This colorful butterfly, flitting between pickerel plants at the water edge, caught my eye while I walked around the Nature Boardwalk one afternoon. This is a female eastern tiger swallowtail. Like so many insects, these butterflies have a fascinating life cycle.
A generation of adult butterflies is called a flight. In the northern part of their range, where it gets cold as it does in Chicago, eastern tiger swallowtail butterflies have two flights each year. If you see one at this time of year, it’s likely to be a member of the second flight of the warm season.
The adult females will lay a single egg on a host plant, and the egg goes on to become a caterpillar.
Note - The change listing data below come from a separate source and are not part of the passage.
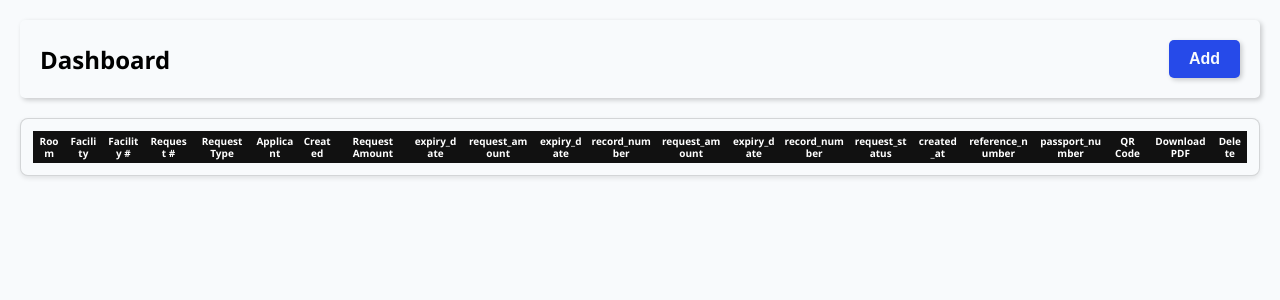
Repository: irfan-shah-sherani/Travel-Tour
Page: public/index.html
These files come from the project's save history. The page is drawn as it stood at one moment and after a run of saves; the edit follows.
The browser window is 1280 px wide. The pictures show the whole page.
The page's requests for data from a server got no answer.

Above is the page before, as saved 2025-07-11 04:57:26.

### public/index.html
<!DOCTYPE html>
<html lang="en">

<head>
  <meta charset="UTF-8" />
  <meta name="viewport" content="width=device-width, initial-scale=1.0" />
  <title>Dashboard</title>
  <link rel="stylesheet" href="index.css" />
  <!-- <link
      rel="stylesheet"
      href="/public/Dashboard.css"
      integrity="sha512-..."
      crossorigin="anonymous"
      referrerpolicy="no-referrer"
    /> -->
</head>

<body>
  <main>
    <!-- main content -->
    <div class="main-content">
      <!-- TOP-nav -->
      <nav class="main-nav">
        <div class="page-name">
          <i class="fas fa-bars"></i>
          <p>Dashboard</p>
        </div>
        <div class="button">
          <button id="addPersonBtn">Add</button>
        </div>
      </nav>

      <!-- main content  end -->
      <div class="table-container">
        <table>
          <tr>
            <th>Room</th>
          <th>Facility</th>
          <th>Facility #</th>
          <th>Request #</th>
          <th>Request Type</th>
          <th>Applicant</th>
          <th>Created</th>
          <th>Request Amount</th>
          <th>expiry_date</th>
          <th>request_amount </th>
          <th>expiry_date</th>
          <th>record_number</th>
          <th>request_amount</th>
          <th>expiry_date</th>
          <th>record_number</th>
          <th>request_status</th>
          <th>created_at</th>
          <th>reference_number</th>
          <th>passport_number</th>
          <th>QR Code</th>
          <th>Download PDF</th>
          <th>Delete</th>
          </tr>
          <tbody id="person-table-body">
            <!-- JS will populate this -->
          </tbody>
        </table>

        <!-- ✅ Place script here -->
        <script>
  fetch("/api/")
    .then((res) => res.json())
    .then((data) => {
      const tbody = document.getElementById("person-table-body");
      tbody.innerHTML = "";
      data.forEach((record) => {
        const tr = document.createElement("tr");
        tr.innerHTML = `
          <td>${record.record_id}</td>
          <td>${record.room_name}</td>
          <td>${record.facility_name}</td>
          <td>${record.facility_number}</td>
          <td>${record.request_number}</td>
          <td>${record.request_type}</td>
          <td>${record.applicant_name}</td>
          <td>${record.creation_date}</td>
          <td>${record.request_amount}</td>
          <td>${record.expiry_date}</td>
          <td>${record.record_number}</td>
          <td>${record.request_status}</td>
          <td>${record.reference_number}</td>
          <td>${record.passport_number}</td>
          <td>${record.qrcode_url ? `<img src="${record.qrcode_url}" class="qr-img" alt="QR Code">` : "No QR"}</td>
          <td>
            <a href="/api/download-pdf?token=${record.qr_token}">
              <button type="button">Download PDF</button>
            </a>
          </td>
          <td>
            <form action="/delete/${record.qr_token}" method="POST" onsubmit="return confirm('Are you sure you want to delete this record?');">
              <button type="submit">Delete</button>
            </form>
          </td>
        `;

                tbody.appendChild(tr);
              });
            });
        </script>
        </table>
      </div>

      <!-- Trigger Button OUTSIDE -->
      <!-- Add Room Form (initially hidden in CSS or JS) -->
      <div class="add-new add-new-person">
        <h2 class="form-title">Add New Person</h2>
        <form class="person-form" action="/" method="POST">
          <div class="inputForm">
            <!-- Left Side -->
            <div class="left-side">
              <div class="form-group">
                <label for="room_number">Room No </label>
                <input type="text" id="room_number" name="room_number" required />
              </div>

              <div class="form-group">
                <label for="facility_name">Facility Name </label>
                <input type="text" id="facility_name" name="facility_name" required />
              </div>

              <div class="form-group">
                <label for="facility_number">Facility number </label>
                <input type="text" id="facility_number" name="facility_number" required />
              </div>

              <div class="form-group">
                <label for="request_number">Request number </label>
                <input type="number" id="request_number" name="request_number" step="0.01" required />
              </div>

              <div class="form-group">
                <label for="request_type">Request Type</label>
                <input type="text" id="request_type" name="request_type" required />
              </div>
            </div>

            <!-- Center Side -->
            <div class="center-side">
              <div class="form-group">
                <label for="applicant">Applicant</label>
                <input type="text" id="applicant" name="applicant" />
              </div>

              <div class="form-group">
                <label for="created">Created</label>
                <input type="text" id="created" name="created" />
              </div>

              <div class="form-group">
                <label for="amount">Amount</label>
                <input type="text" id="amount" name="amount" />
              </div>

              <div class="form-group">
                <label for="expiry">Expiry</label>
                <input type="text" id="expiry" name="expiry" />
              </div>

              <div class="form-group">
                <label for="record_number">Record number</label>
                <input type="text" id="record_number" name="record_number" />
              </div>
            </div>

            <!-- Right Side -->
            <div class="right-side">
              <div class="form-group">
                <label for="status">Status</label>
                <input type="text" id="status" name="status" />
              </div>

              <div class="form-group">
                <label for="reference_number">Reference number</label>
                <input type="text" id="reference_number" name="reference_number" />
              </div>

              <div class="form-group">
                <label for="passport_number">Passport number</label>
                <input type="text" id="passport_number" name="passport_number" />
              </div>

            </div>
          </div>

          <div class="button-group">
            <button type="button" class="cancelbtn">Cancel</button>
            <button type="submit" class="submit-person-btn">Add Person</button>
          </div>
        </form>
      </div>

    </div>
  </main>
  <script src="index.js"></script>
</body>

</html>

### public/index.css
* {
  margin: 0;
  padding: 0;
  box-sizing: border-box;
}
:root {
  --primary-gradient: linear-gradient(135deg, #667eea 0%, #764ba2 100%);
  --card-shadow: 0 4px 6px rgba(0, 0, 0, 0.1);
  --card-hover-shadow: 0 8px 15px rgba(0, 0, 0, 0.2);
}
body {
  font-family: "Segoe UI", Tahoma, Geneva, Verdana, sans-serif;
  background-color: #f8fafc;
}
main {
  display: flex;
  /* display: flex; */
}
/* .sidebar {
  position: fixed;
  display: flex;
  align-items: center;
  flex-direction: column;
  width: 250px;
  height: 100vh;
  padding: 20px;
  background: var(--primary-gradient);
  border-radius: 10px 0px 0px 10px;
  color: #f8fafc;
}
.cross-icon {
  display: none;
  justify-content: right;
  color: #f8fafc;
  font-size: 2rem;
  cursor: pointer;
}
.logo {
  display: flex;
  align-items: center;
  gap: 10px;
  margin-bottom: 10px;
  border-bottom: 1px solid rgba(255, 255, 255, 1);
  padding-bottom: 20px;
}
.logo p {
  font-size: 24px;
  font-weight: 600;
}
.sidebar img {
  display: block;
  width: 50px;
  height: 50px;
  object-fit: cover;
  object-position: center;
  border-radius: 5px;
}
.logo hr {
  width: 100px;
  height: 2px;
  color: rgba(255, 255, 255, 0.1);
}
.links ul li {
  list-style: none;
  margin: 5px;
}
.links ul li a {
  display: flex;
  padding-left: 20px;
  align-items: center;
  width: 200px;
  height: 50px;
  text-decoration: none;
  gap: 10px;
  border-radius: 10px;
  transition: all 0.3s ease;
  color: rgba(255, 255, 255, 0.85);
}
.links ul li a:hover {
  background-color: rgba(255, 255, 255, 0.1);
  transform: translateX(5px);
}
.links ul li a.active {
  background-color: rgba(255, 255, 255, 0.1);
  transform: translateX(5px);
} */
/* main content */
.main-content {
  display: flex;
  /* margin-left: 250px; */
  flex-direction: column;
  background-color: #f8fafc;
  width: 100%;
  padding: 20px;
  gap: 20px;
}
.main-content nav {
  display: flex;
  justify-content: space-between;
  align-items: center;
  border-radius: 5px;
  width: 100%;
  background-color: #f8fafc;
  padding: 20px;
  box-shadow: 2px 2px 5px rgba(0, 0, 0, 0.2);
}
.page-name {
  display: flex;
  align-items: center;
  gap: 10px;
}
.page-name p {
  font-size: 24px;
  font-weight: 600;
}
.page-name i {
  display: none;
  cursor: pointer;
  font-size: 24px;
  font-weight: 600;
}
.button {
  display: flex;
  align-items: center;
  gap: 10px;
}
.button button {
  padding: 10px 20px;
  border-radius: 5px;
  border: none;
  background-color: #264ae9;
  color: #f8fafc;
  font-size: 16px;
  font-weight: 600;
  box-shadow: 2px 2px 5px rgba(0, 0, 0, 0.2);
  cursor: pointer;
  transition: all 0.05s ease-in-out;
}
.button button:hover {
  transform: translateY(2px);
}

/* table */
/* General Table Styling */
.table-container {
  width: 100%;
  overflow-x: auto;
  background-color: #f8fafc;
  border-radius: 8px;
  border: 1px solid rgba(0, 0, 0, 0.15);
  box-shadow: 0 2px 5px rgba(0, 0, 0, 0.1);
  padding: 12px;
  box-sizing: border-box;
}

/* Table Reset */
table {
  width: 100%;
  border-collapse: collapse;
  font-size: 10px;
  table-layout: auto;
}

/* Table Header */
.table-container table th {
  background-color: #111;
  color: #fff;
  font-weight: 600;
  font-size: 10px;
  padding: 4px;
  text-align: center;
  vertical-align: middle;
  white-space: normal;
  line-height: 1.2;
  word-break: break-word;
}

/* Force words like "Request Number" to wrap into 2 lines */
.table-container table th {
  max-width: 90px;
}

/* Table Body */
.table-container table td {
  white-space: nowrap;
  text-align: center;
  vertical-align: middle;
  padding: 8px 6px;
}

/* Row Hover Effect */
.table-container table tr:hover {
  background-color: #e2e8f0;
  transition: background-color 0.2s;
}

/* Button Styling */
.btn {
  padding: 4px 8px;
  font-size: 10px;
  border-radius: 4px;
  border: none;
  cursor: pointer;
  transition: 0.2s;
}

/* Delete Button */
.delete-form {
  border: 1px solid #ef4444;
  color: #ef4444;
  background: transparent;
}
.delete-form:hover {
  background-color: #fee2e2;
}

/* Download Button (optional styling) */
.download-btn {
  background-color: #2563eb;
  color: white;
  border: none;
}
.download-btn:hover {
  background-color: #1d4ed8;
}

.add-new {
  display: none;
  width: 80%;
  max-height: 90vh; /* limit height */
  overflow-y: auto;  /* enable scroll if content too tall */
  position: absolute;
  top: 50%;
  left: 50%;
  transform: translate(-50%, -50%);
  background-color: white;
  padding: 20px;
  border-radius: 8px;
  box-shadow: 0 0 10px rgba(0, 0, 0, 0.5);
  font-family: Arial, sans-serif;
  z-index: 10;
}

.form-title {
  font-size: 24px;
  font-weight: 600;
  margin-bottom: 10px;
}

/* Reduce spacing */
.person-form {
  display: flex;
  flex-direction: column;
  gap: 10px;
}

.inputForm {
  display: flex;
  justify-content: space-between;
  gap: 20px;
}

/* Equal columns */
.left-side,
.center-side,
.right-side {
  flex: 1;
}
label {
  font-size: 14px;
  font-weight: 500;
  margin-bottom: 5px;
}
/* Compact input spacing */
.form-group {
  display: flex;
  flex-direction: column;
  margin-bottom: 10px;
}

input,
textarea,
select {
  padding: 5px;
  font-size: 16px;
}

/* Buttons */
.button-group {
  display: flex;
  justify-content: flex-end;
  gap: 10px;
  margin-top: 0px;
}

button {
  padding: 8px;
  font-size: 13px;
  border: none;
  border-radius: 5px;
  cursor: pointer;
}

.cancel-person-btn {
  background-color: #6c757d;
  color: white;
}

.submit-person-btn {
  background-color: #007bff;
  color: white;
}

/* Responsive */
@media (max-width: 768px) {
  .inputForm {
    flex-direction: column;
  }

  .left-side,
  .center-side,
  .right-side {
    width: 100%;
  }
}
.qr-img {
  width: 30px;
  height: 30px;
  object-fit: contain;
  display: block;
}

### public/index.js
const addPersonBtn = document.getElementById("addPersonBtn");
const addNewPerson = document.querySelector(".add-new");
const cancelPersonBtn = document.querySelector(".cancelbtn");
const submitPersonBtn = document.querySelector(".submit-person-btn");

addPersonBtn?.addEventListener("click", () => {
  addNewPerson.style.display = "block";
});

cancelPersonBtn?.addEventListener("click", () => {
  addNewPerson.style.display = "none";
});

submitPersonBtn?.addEventListener("click", () => {
  addNewPerson.style.display = "none";
});

After the next 4 saves:
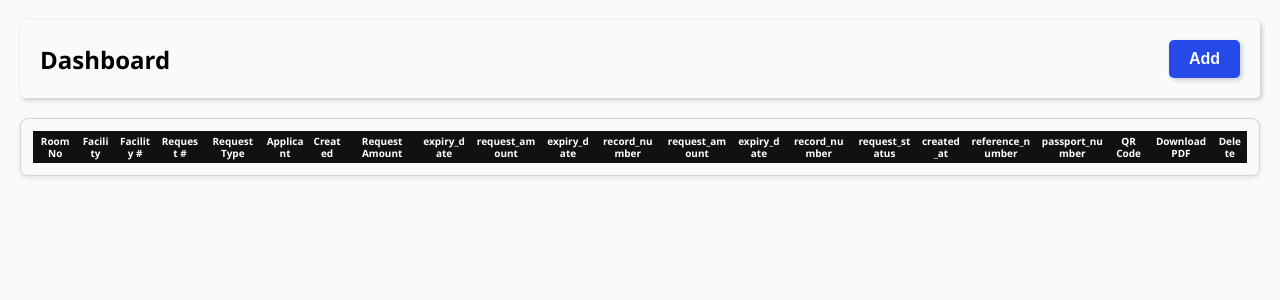
The 4 saves are shown as one change because they came seconds apart.
The last was saved 77 s later.
--- a/public/index.html
+++ b/public/index.html
@@ -34,7 +34,7 @@
       <div class="table-container">
         <table>
           <tr>
-            <th>Room</th>
+            <th>Room No</th>
           <th>Facility</th>
           <th>Facility #</th>
           <th>Request #</th>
Caterpillar hosts include birch, such as the river birch that grows at Nature Boardwalk.
When winter approaches, the caterpillars will prepare to hunker down for the cold stretch ahead. They become a chrysalis. The chrysalis is the life stage between a caterpillar and a flying, adult butterfly. In this protected case, the insect survives the cold. In the spring it will emerge as a flying butterfly like the one I photographed here, and visitors to Nature Boardwalk will once again be able to watch these graceful creatures fly from one flower to the next.
With a wingspan of up to 6.5 inches, the eastern tiger swallowtail isn’t hard to spot, but as we enter the fall season and observe cooling temperatures, it will get become increasingly rare to see these beautiful insects out and about. Be sure to come out and look for these and other butterflies at Nature Boardwalk!